Look through the data below and work out how many lines hold "GlenTheReb"; state only the number.

=== EXTRACTED ENTRIES ===
================

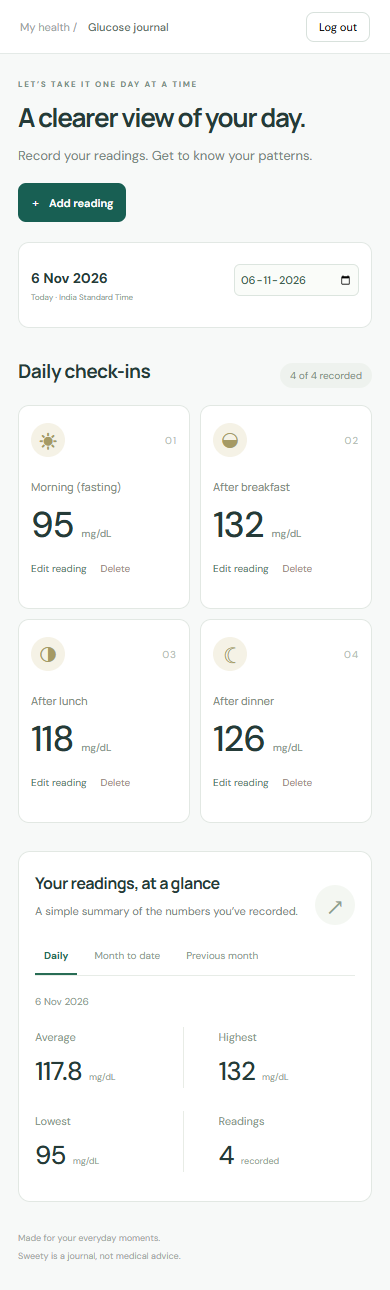
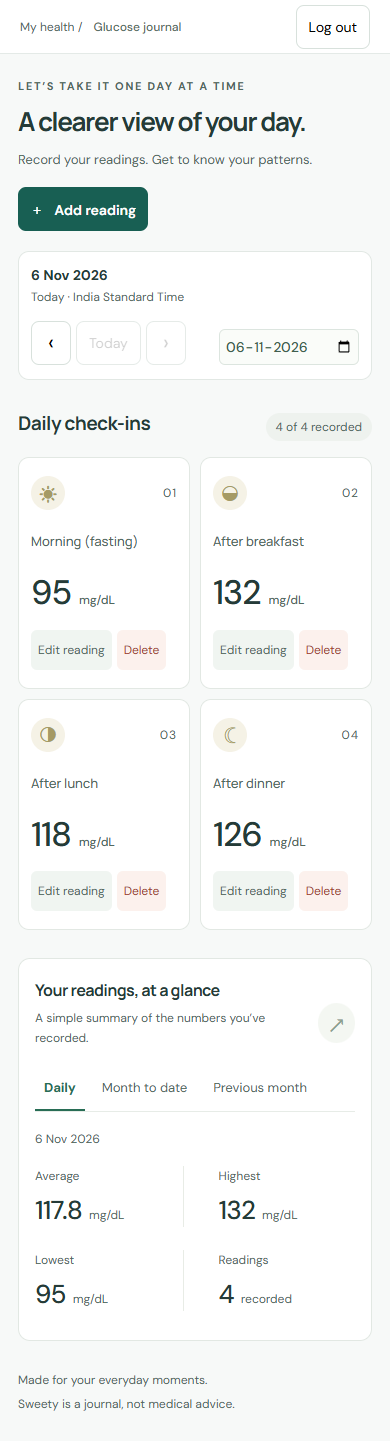
docs: refresh reviewed screenshots and verification evidence
Record the 28-test fresh-checkout result and browser/accessibility checks. Keep public documentation focused on the app and its technical limitations.

diff --git a/docs/VERIFICATION.md b/docs/VERIFICATION.md
@@ -1,41 +1,42 @@
 # Verification evidence
 
-Verified on 6 November 2026 using Node.js 24.19.0, npm 11.17.0 and PostgreSQL 17 in Docker.
+Verified on 6 November 2026 with Node.js 24.19.0, npm 11.17.0, PostgreSQL 17 in Docker, and Chromium.
 
 ## Automated checks
 
-`npm test` exercises real PostgreSQL in an isolated temporary schema, plus pure domain tests. It covers registration/password hashing, login, private listing/reporting, forbidden edits/deletes, invalid values/dates/slots, conflicting edits, simultaneous creates and edits, database constraints, logout, report updates, leap years, year boundaries, rounding and empty reports.
+All **28 tests passed**, with no failures or skips:
 
-All 12 server/domain tests and 8 React component tests passed with zero failures or skips. `npm run build` compiles the React client successfully. `npm audit` reported zero known vulnerabilities at installation time; this is a point-in-time dependency check, not a security guarantee.
+- **13 backend/domain/seed tests:** bcrypt storage, login, user isolation, forbidden edits/deletes, value/date/slot validation, edit conflicts, concurrent creates and edits, database constraints, report updates, calendar boundaries, rounding and empty reports. The real seed script is run twice in an isolated schema to verify email normalization and repeatability.
+- **15 React component tests:** required/range/integer/future-date errors, edit request fields, server conflicts, accessible chart data, failed-report recovery, keyboard tabs, day navigation, expired sessions, deletion confirmation, pending requests and failed deletion.
 
-A fresh `git archive` checkout was extracted into a new temporary folder. `npm ci`, migration into a newly created empty PostgreSQL database, demo seeding, all 20 tests and the build passed. The disposable database was removed afterwards. This confirmed that no untracked file or pre-existing app data was required for setup. The API was also started from the fresh checkout with external environment configuration; health, seeded login and daily reports passed.
+A fresh archived checkout passed `npm ci`, migration into an empty database, demo seeding with a spaced/mixed-case email, all 28 tests and `npm run build`. Disposable test schemas and the verification database were removed afterwards. Setup did not rely on ignored local instructions, coaching files or existing app data. Installation reported zero known vulnerabilities at verification time; this is not a security guarantee.
 
 ## Browser checks
 
-The flow under test was: registration/login → journal → add/edit/delete readings → refresh reports → logout. Playwright was used because the separate Browser plugin/skill was not available in this session.
+The flow under test was registration/login → journal → add/edit/delete → report refresh → logout. Playwright exercised the actual app at `http://127.0.0.1:5173`.
 
 | Check | Observed outcome |
 | --- | --- |
-| Page identity | Correct local URL and Sweety title |
-| Meaningful render | Auth screen and journal render without a framework error overlay |
-| Create | Four slot readings save and appear with values and units |
-| Required error | Empty value shows “Please enter a glucose value.” in the dialog |
-| Edit | Changing 94 to 95 updates the daily average to 117.8 |
-| Delete | Confirming deletion reduces the count; adding the reading again restores it |
-| Periods | November 6 yields November 1–6 and October 1–31 |
-| Empty report | Previous month without entries shows the friendly empty state |
-| Session | Login persists across reload; logout persists across reload |
-| Failed date request | Simulated HTTP 503 shows an error, clears previous-day readings and recovers after selecting a working date |
-| Keyboard | Native dialog closes on Escape and manages modal focus |
-| Responsive | Desktop 1440×1000 and mobile 390×844; no horizontal mobile overflow |
-| Console | No runtime app errors on final authenticated render; unauthenticated session probes produce expected HTTP 401 responses |
+| Page identity and render | Correct URL/title, meaningful content, no framework error overlay |
+| CRUD | Four slot readings displayed; edits update averages; confirmed deletion reduces count; adding the entry again restores it |
+| Required-value error | Visible error, invalid-field association and focus on the value input |
+| Report periods | November 6 produces November 1–6 and October 1–31; empty periods show a friendly state |
+| Failed report | Simulated HTTP 503 shows a distinct error; retry succeeds without stale or falsely empty data |
+| Deletion failure | Simulated HTTP 503 remains in the dialog and preserves the reading |
+| Day navigation | Previous/next/today update the selected day; next-day navigation is disabled on today |
+| Keyboard tabs | Arrow keys, Home and End move selection/focus and identify the active panel |
+| Session expiry | Simulated HTTP 401 returns to sign-in with an explanation; login recovers; stale notices clear |
+| Logout | Session clears and sign-in remains after reload |
+| Chart | Seven fictional readings match the chronological data table; point details are available on keyboard focus |
+| Responsive layout | Desktop 1440×1000 and mobile 390×844; no horizontal mobile overflow |
+| Console | No unexplained runtime errors; unauthenticated probes and deliberately injected HTTP failures produce expected network errors |
 
-Screenshots: [desktop journal](screenshots/daily-journal.png), [mobile journal](screenshots/mobile-journal.png), [validation dialog](screenshots/reading-validation.png), [monthly trend](screenshots/monthly-trend.png). All displayed account/readings are fictional. Screenshots were visually inspected for clipping, spacing, typography, controls and error readability.
+## Accessibility
 
-## Bonus verification
+Axe checks for WCAG 2 A/AA, 2.1 AA and 2.2 AA rules reported **zero violations** in the tested sign-in, desktop journal/chart, reading-error dialog, delete dialog and mobile journal states. Initial contrast failures in action buttons and chart labels were corrected. Manual checks covered keyboard report navigation, invalid-field focus and modal dismissal. Automated checks do not establish full accessibility conformance.
 
-React Testing Library covers required values, range/integer failures, future dates, edit request fields, server conflicts and accessible chart data. The monthly chart was checked in Chromium with seven actual fictional-account readings: the table contained all seven in chronological order, and keyboard focus exposed the point details.
+## Screenshots and limitations
 
-## Limits
+[Desktop journal](screenshots/daily-journal.png), [monthly trend](screenshots/monthly-trend.png), [mobile journal](screenshots/mobile-journal.png), and [validation dialog](screenshots/reading-validation.png) show fictional account data. Each screenshot was inspected for typography, contrast, spacing, clipping and control readability.
 
-Browser checks used Chromium; Safari/Firefox and assistive-technology testing remain unverified. There is no deployed production environment.
+Safari, Firefox and screen-reader testing remain unverified. There is no hosted production deployment. Production readiness limitations are described in the README.

diff --git a/docs/ARCHITECTURE.md b/docs/ARCHITECTURE.md
@@ -22,6 +22,8 @@ One bounded query retrieves the previous month through the selected day. Pure re
 
 The journal refetches after successful mutations. Obsolete date requests are cancelled, and previous results are cleared during loading so a failed request cannot show another day's values. The monthly SVG chart plots actual readings in date/slot order and includes a data table. Lines connect recorded points; they do not represent measurements in the gaps.
 
+Request failures have an explicit retry state rather than appearing as empty data. An expired session returns to sign-in. Destructive actions use a native dialog that keeps errors visible and prevents dismissal while deletion is pending. Report tabs use roving keyboard focus and associated tab panels. Date navigation cannot advance beyond today.
+
 ## Verification boundaries
 
 Domain tests cover calendar boundaries and calculations. API tests exercise real PostgreSQL with separate users and concurrent writes inside a disposable schema. React Testing Library checks form behavior at the API boundary. Chromium checks cover the rendered workflow and responsive layout. See [verification evidence](VERIFICATION.md) for observed results and remaining limitations.

diff --git a/README.md b/README.md
@@ -11,7 +11,7 @@ Tested with Node.js 24, npm 11 and PostgreSQL 17. Use Node.js 24 LTS and Docker 
 1. Clone the repository and open its root directory.
 2. Run `npm ci` to install the versions recorded in the lockfile.
 3. Copy `.env.example` to `.env` (`Copy-Item .env.example .env` in PowerShell, or `cp .env.example .env` on macOS/Linux).
-4. Replace `JWT_SECRET` with a random value of at least 32 characters. You can generate one with `node -e "console.log(require('node:crypto').randomBytes(32).toString('hex'))"`. Choose a local `DEMO_PASSWORD` of at least 8 characters. Keep `.env` private.
+4. Replace `JWT_SECRET` with a random value of at least 32 characters. You can generate one with `node -e "console.log(require('node:crypto').randomBytes(32).toString('hex'))"`. Choose a local `DEMO_PASSWORD` of at least 8 characters and at most 72 bytes. Keep `.env` private.
 5. Run `docker compose up -d db`. Wait for `docker compose ps` to show the database as healthy. The supplied database credentials are for local development only, and the published port binds to localhost.
 6. Run `npm run db:migrate`, then `npm run db:seed`.
 7. Run `npm run dev` and open **http://127.0.0.1:5173**.

diff --git a/docs/REQUIREMENTS.md b/docs/REQUIREMENTS.md
@@ -20,8 +20,8 @@ Required behavior and deliverables for the glucose tracker.
 | Highest, lowest, average to one decimal, count | Reports.js and UI formatting; calculation tests |
 | Empty report state | Null statistics and friendly message; domain/browser checks |
 | Daily readings listed with slots | Four slot cards include recorded value/unit and edit/delete controls |
-| A few meaningful tests | Domain/API tests plus React Testing Library form/chart tests |
-| Public repo, regular commits | https://github.com/GlenTheReb/sweety; genuine milestone commits with subsequent pushes |
+| A few meaningful tests | 28 domain/API/seed and React component tests |
+| Public repo, regular commits | https://github.com/GlenTheReb/sweety; incremental implementation commits |
 | README installation/database/server/client/tests | Root README quick start and commands table |
 | Complete .env.example without secrets | Placeholder JWT/demo password, local-only database values; actual .env ignored |
 | Demo-user seed with sample readings | Repeatable seed; clean-database verification; fictional values only |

================

=== RESULT OF THE TASK ===
2